It’s a fascinating spectacle: Shakespeare, but also ritual.Folklorists call the Shakespeare Mas a syncretic artifact — a cultural practice melding diverse traditions. Carriacou was populated originally by Carib and Arawak Indians, then starting in the 1600s was handed back and forth between the French and British before becoming incorporated into the British West Indies in 1763.
Today it is inhabited almost entirely by the descendants of slaves abducted from Africa to work on the plantations. (Many Carriacouans can tell you exactly which tribe in Africa their ancestors were from.)
Ex-Slaves into Loyal Subjects
When Parliament abolished slavery in 1833, Great Britain faced the problem of how to turn ex-slaves in the colonies into loyal subjects of the Crown. The answer, in part, was compulsory Shakespeare. Schoolchildren throughout the Caribbean were required to memorize and recite passages from the Bard. Colonial rule ended in 1974; Shakespeare endured.
And on Carriacou they have turned him to their own purposes. The island’s Shakespeare Mas expresses both love of the Bard’s language and mockery of the cruel abuses of the past. It’s cultural appropriation turned on its head, a rare example of a less privileged group borrowing and transforming the culture of the dominant one. One can only admire and cheer – while being careful to keep back a little way from the sticks
In Shakespeare in the Caribbean, a podcast from the Folger Shakespeare Library, two Shakespeare scholars discuss the playwright’s influence there.
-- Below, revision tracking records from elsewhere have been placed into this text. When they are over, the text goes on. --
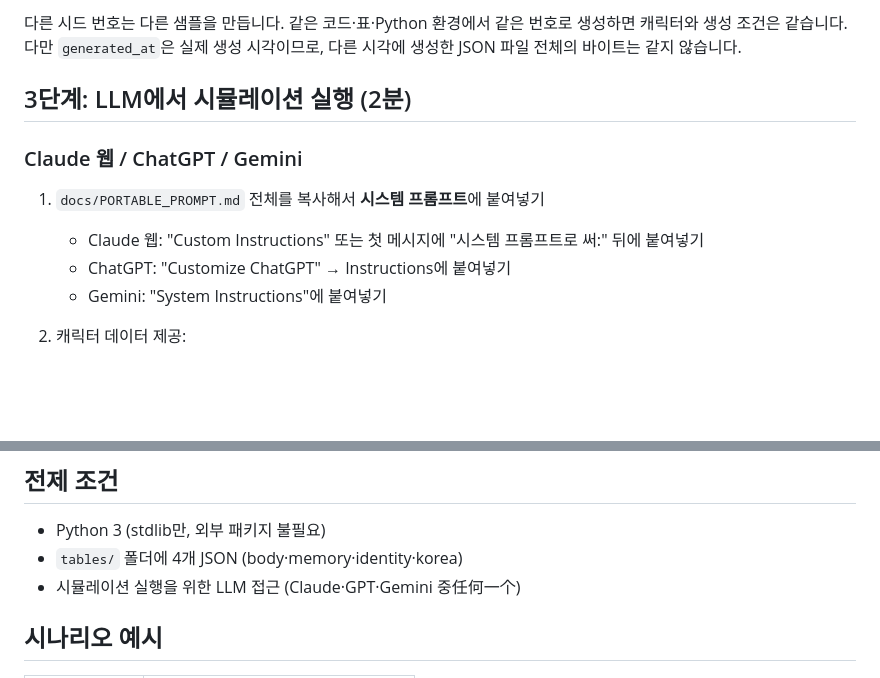
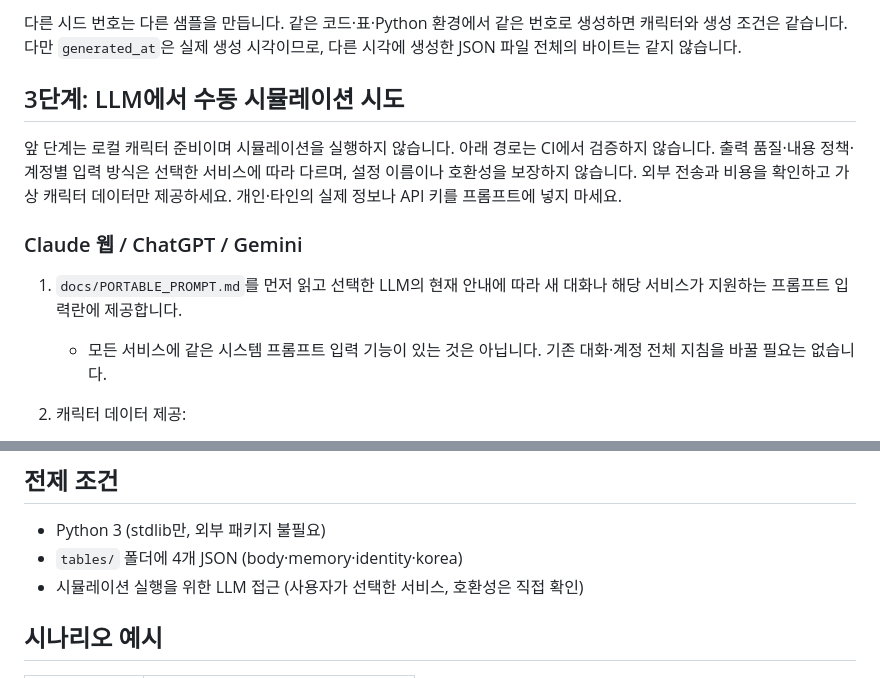
Before and after one commit to lee3Q/human30, a Markdown page: docs/QUICKSTART.md, 2 parts joined by grey strips. Drawn GitHub-style; blank space fills up the shorter version.

Commit message:
Revise simulation execution steps in QUICKSTART.md
Updated instructions for running simulations with LLMs and clarified the process for providing character data.

```diff
--- a/docs/QUICKSTART.md
+++ b/docs/QUICKSTART.md
@@ -27,14 +27,14 @@ python3 scripts/generate_seed.py 7
 
 다른 시드 번호는 다른 샘플을 만듭니다. 같은 코드·표·Python 환경에서 같은 번호로 생성하면 캐릭터와 생성 조건은 같습니다. 다만 `generated_at`은 실제 생성 시각이므로, 다른 시각에 생성한 JSON 파일 전체의 바이트는 같지 않습니다.
 
-## 3단계: LLM에서 시뮬레이션 실행 (2분)
+## 3단계: LLM에서 수동 시뮬레이션 시도
+
+앞 단계는 로컬 캐릭터 준비이며 시뮬레이션을 실행하지 않습니다. 아래 경로는 CI에서 검증하지 않습니다. 출력 품질·내용 정책·계정별 입력 방식은 선택한 서비스에 따라 다르며, 설정 이름이나 호환성을 보장하지 않습니다. 외부 전송과 비용을 확인하고 가상 캐릭터 데이터만 제공하세요. 개인·타인의 실제 정보나 API 키를 프롬프트에 넣지 마세요.
 
 ### Claude 웹 / ChatGPT / Gemini
 
-1. `docs/PORTABLE_PROMPT.md` 전체를 복사해서 **시스템 프롬프트**에 붙여넣기
-   - Claude 웹: "Custom Instructions" 또는 첫 메시지에 "시스템 프롬프트로 써:" 뒤에 붙여넣기
-   - ChatGPT: "Customize ChatGPT" → Instructions에 붙여넣기
-   - Gemini: "System Instructions"에 붙여넣기
+1. `docs/PORTABLE_PROMPT.md`를 먼저 읽고 선택한 LLM의 현재 안내에 따라 새 대화나 해당 서비스가 지원하는 프롬프트 입력란에 제공합니다.
+   - 모든 서비스에 같은 시스템 프롬프트 입력 기능이 있는 것은 아닙니다. 기존 대화·계정 전체 지침을 바꿀 필요는 없습니다.
 
 2. 캐릭터 데이터 제공:
    - `runs/seed_001.json`을 열어서 관찰할 캐릭터 부분을 복사해 대화에 붙여넣기
@@ -79,7 +79,7 @@ cd play && cc   # 저장소 루트에서
 
 - Python 3 (stdlib만, 외부 패키지 불필요)
 - `tables/` 폴더에 4개 JSON (body·memory·identity·korea)
-- 시뮬레이션 실행을 위한 LLM 접근 (Claude·GPT·Gemini 중任何一个)
+- 시뮬레이션 실행을 위한 LLM 접근 (사용자가 선택한 서비스, 호환성은 직접 확인)
 
 ## 시나리오 예시
 
```
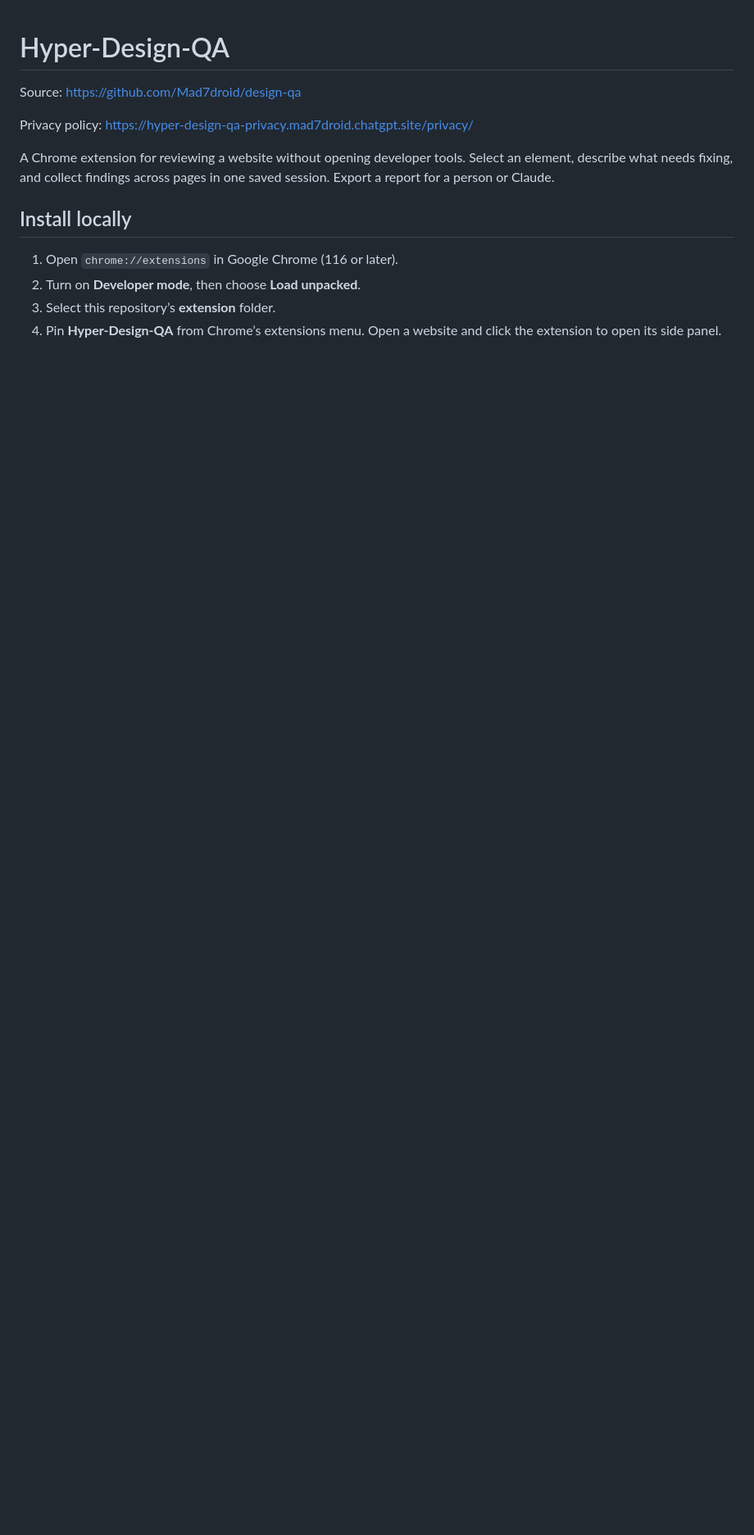
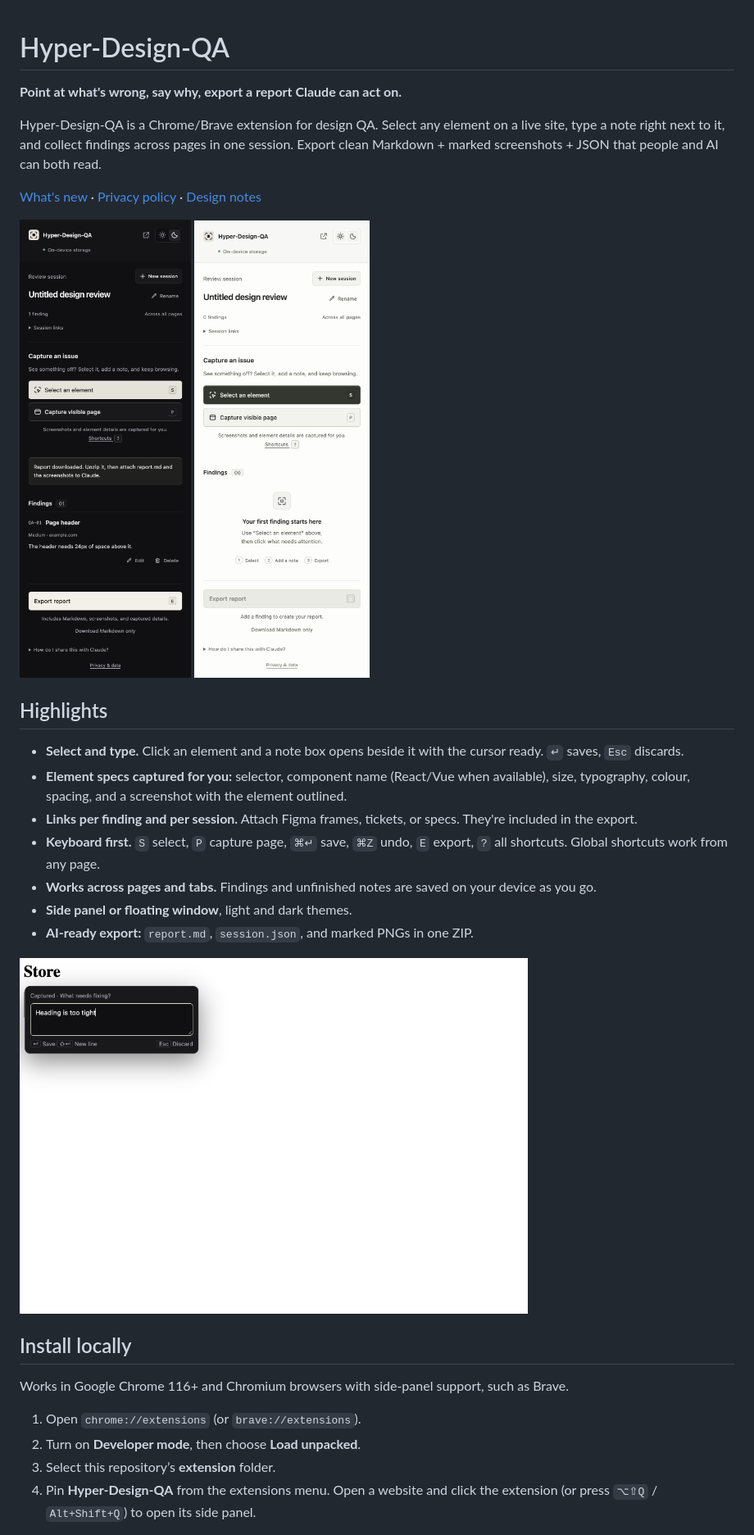
Before and after one commit to Mad7droid/design-qa, a Markdown page: README.md, the part around one of its changes. Shown at 82% size. GitHub-like rendering; pictures changed too: docs/screenshots/findings.png (added), docs/screenshots/inline-note.png (added), docs/screenshots/theme-light.png (added); blank space fills up the shorter version.

```diff
--- a/README.md
+++ b/README.md
@@ -1,15 +1,34 @@
 # Hyper-Design-QA
 
-Source: https://github.com/Mad7droid/design-qa
+**Point at what's wrong, say why, export a report Claude can act on.**
 
-Privacy policy: https://hyper-design-qa-privacy.mad7droid.chatgpt.site/privacy/
+Hyper-Design-QA is a Chrome/Brave extension for design QA. Select any element on a live site, type a note right next to it, and collect findings across pages in one session. Export clean Markdown + marked screenshots + JSON that people and AI can both read.
 
-A Chrome extension for reviewing a website without opening developer tools. Select an element, describe what needs fixing, and collect findings across pages in one saved session. Export a report for a person or Claude.
+[What's new](CHANGELOG.md) · [Privacy policy](https://hyper-design-qa-privacy.mad7droid.chatgpt.site/privacy/) · [Design notes](DESIGN.md)
+
+<p>
+  <img src="docs/screenshots/findings.png" alt="Side panel with a saved finding" width="300">
+  <img src="docs/screenshots/theme-light.png" alt="Light mode" width="300">
+</p>
+
+## Highlights
+
+- **Select and type.** Click an element and a note box opens beside it with the cursor ready. `↵` saves, `Esc` discards.
+- **Element specs captured for you:** selector, component name (React/Vue when available), size, typography, colour, spacing, and a screenshot with the element outlined.
+- **Links per finding and per session.** Attach Figma frames, tickets, or specs. They're included in the export.
+- **Keyboard first.** `S` select, `P` capture page, `⌘↵` save, `⌘Z` undo, `E` export, `?` all shortcuts. Global shortcuts work from any page.
+- **Works across pages and tabs.** Findings and unfinished notes are saved on your device as you go.
+- **Side panel or floating window**, light and dark themes.
+- **AI-ready export:** `report.md`, `session.json`, and marked PNGs in one ZIP.
+
+<img src="docs/screenshots/inline-note.png" alt="Inline note box next to the selected element" width="620">
 
 ## Install locally
 
-1. Open `chrome://extensions` in Google Chrome (116 or later).
+Works in Google Chrome 116+ and Chromium browsers with side-panel support, such as Brave.
+
+1. Open `chrome://extensions` (or `brave://extensions`).
 2. Turn on **Developer mode**, then choose **Load unpacked**.
 3. Select this repository’s **extension** folder.
-4. Pin **Hyper-Design-QA** from Chrome’s extensions menu. Open a website and click the extension to open its side panel.
+4. Pin **Hyper-Design-QA** from the extensions menu. Open a website and click the extension (or press `⌥⇧Q` / `Alt+Shift+Q`) to open its side panel.
 
```
Also changed, not shown: other parts of README.md (+38 -11 lines), CHANGELOG.md (added, +35 -0 lines), docs/screenshots/editor.png (added), docs/screenshots/session-controls.png (added), docs/screenshots/shortcuts.png (added), 10 other files.
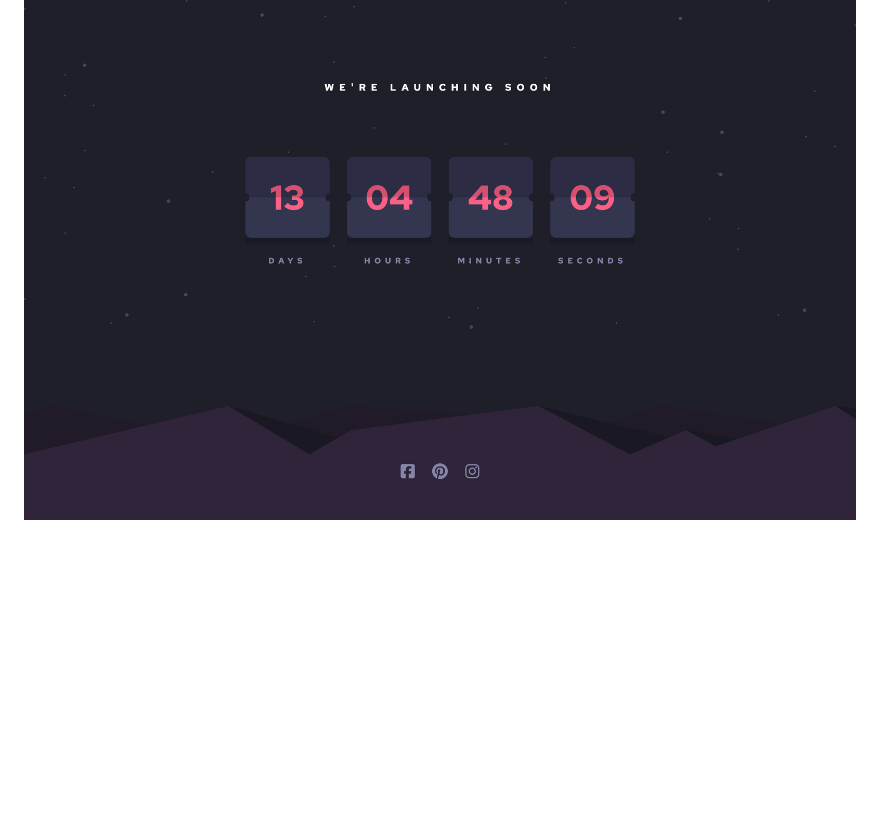
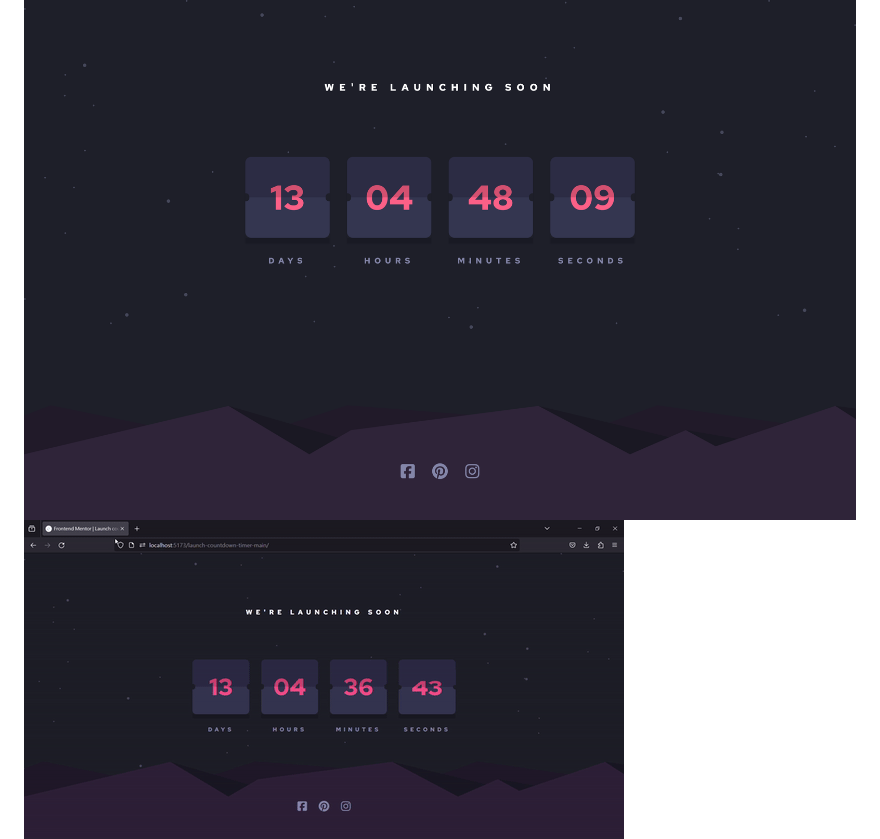
Before and after one commit to wang0857/launch-countdown-timer-main, a Markdown page: README.md, the part around the change. GitHub-like rendering; pictures changed too: src/screenshots/launch-countdown-timer-flipping-cards.gif (added); blank space fills up the shorter version.

```diff
--- a/README.md
+++ b/README.md
@@ -25,6 +25,7 @@ Users should be able to:
 ### Screenshot
 
 ![launch-countdown-timer-desktop](./src/screenshots/launch-countdown-timer-desktop.png)
+![launch-countdown-timer-flipping-cards](./src/screenshots/launch-countdown-timer-flipping-cards.gif)
 ![launch-countdown-timer-mobile](./src/screenshots/launch-countdown-timer-mobile.png)
 
 
```
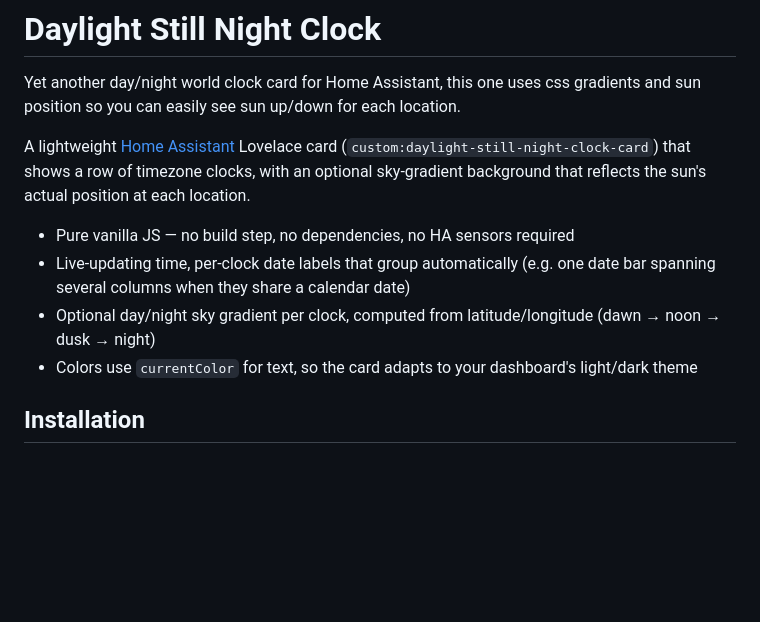
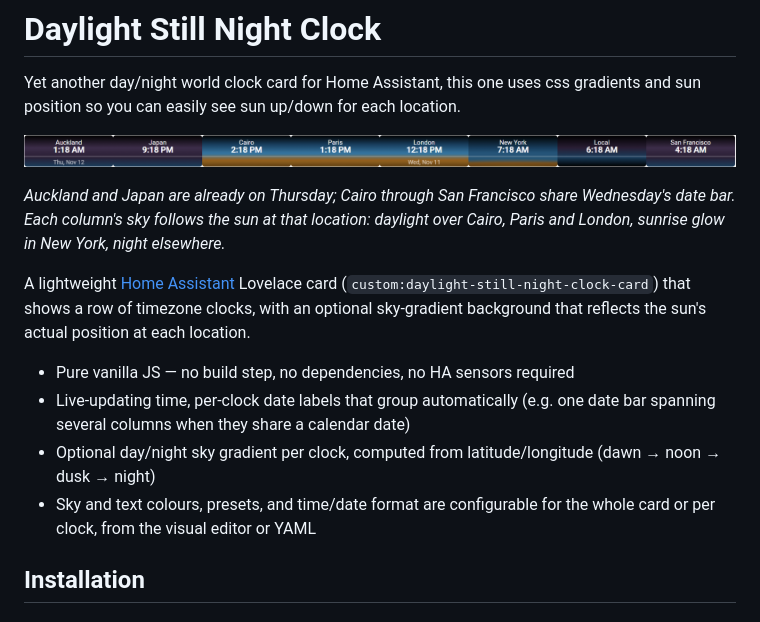
Before and after one commit to 100-Ton-Robot/daylight-still-night-world-clock, a Markdown page: README.md, the part around the change. Drawn GitHub-style; pictures changed too: images/screenshot.png (added); blank space fills up the shorter version.

Commit message:
README: screenshot; refresh feature list
Co-Authored-By: Claude Opus 5.5 <noreply@anthropic.com>

```diff
--- a/README.md
+++ b/README.md
@@ -1,13 +1,17 @@
 # Daylight Still Night Clock
 
 Yet another day/night world clock card for Home Assistant, this one uses css gradients and sun position so you can easily see sun up/down for each location.
+
+![Eight clocks from Auckland to San Francisco: night skies on the ends, daylight over Cairo, Paris and London, and two date bars (Thu, Nov 12 / Wed, Nov 11)](https://raw.githubusercontent.com/100-Ton-Robot/daylight-still-night-world-clock/dev/images/screenshot.png)
+
+*Auckland and Japan are already on Thursday; Cairo through San Francisco share Wednesday's date bar. Each column's sky follows the sun at that location: daylight over Cairo, Paris and London, sunrise glow in New York, night elsewhere.*
 
 A lightweight [Home Assistant](https://www.home-assistant.io/) Lovelace card (`custom:daylight-still-night-clock-card`) that shows a row of timezone clocks, with an optional sky-gradient background that reflects the sun's actual position at each location.
 
 - Pure vanilla JS — no build step, no dependencies, no HA sensors required
 - Live-updating time, per-clock date labels that group automatically (e.g. one date bar spanning several columns when they share a calendar date)
 - Optional day/night sky gradient per clock, computed from latitude/longitude (dawn → noon → dusk → night)
-- Colors use `currentColor` for text, so the card adapts to your dashboard's light/dark theme
+- Sky and text colours, presets, and time/date format are configurable for the whole card or per clock, from the visual editor or YAML
 
 ## Installation
 
```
The Shakespeare Mas is discussed briefly.
Ann Banks is a journalist and writer living in New York. She has written for many publications, including The New York Times Magazine, The New York Times Book Review, The Atlantic Monthly, the Washington Post, The Nation, and USA Today, where she served as a member of the Board of Contributors. She also wrote regular columns in Parents and Parenting magazines. Selections of her essays may be found at right and at annbanks.com
Her travel writing has appeared in Conde Nast Traveler, Vogue, Arthur Frommer Budget Travel, The New York Times, Vogue, and Parents and at gonomad.com.
She also has published eight books for children.
She has taught writing at Boston College, The New School University, and the School of Visual Arts. She is a board member and former president of the Writers Room, a writers’ colony in New York City. She also is on the board of City Lore and the Coney Island History Project, and has served on the membership committee of PEN USA and as a judge for the National Book Awards.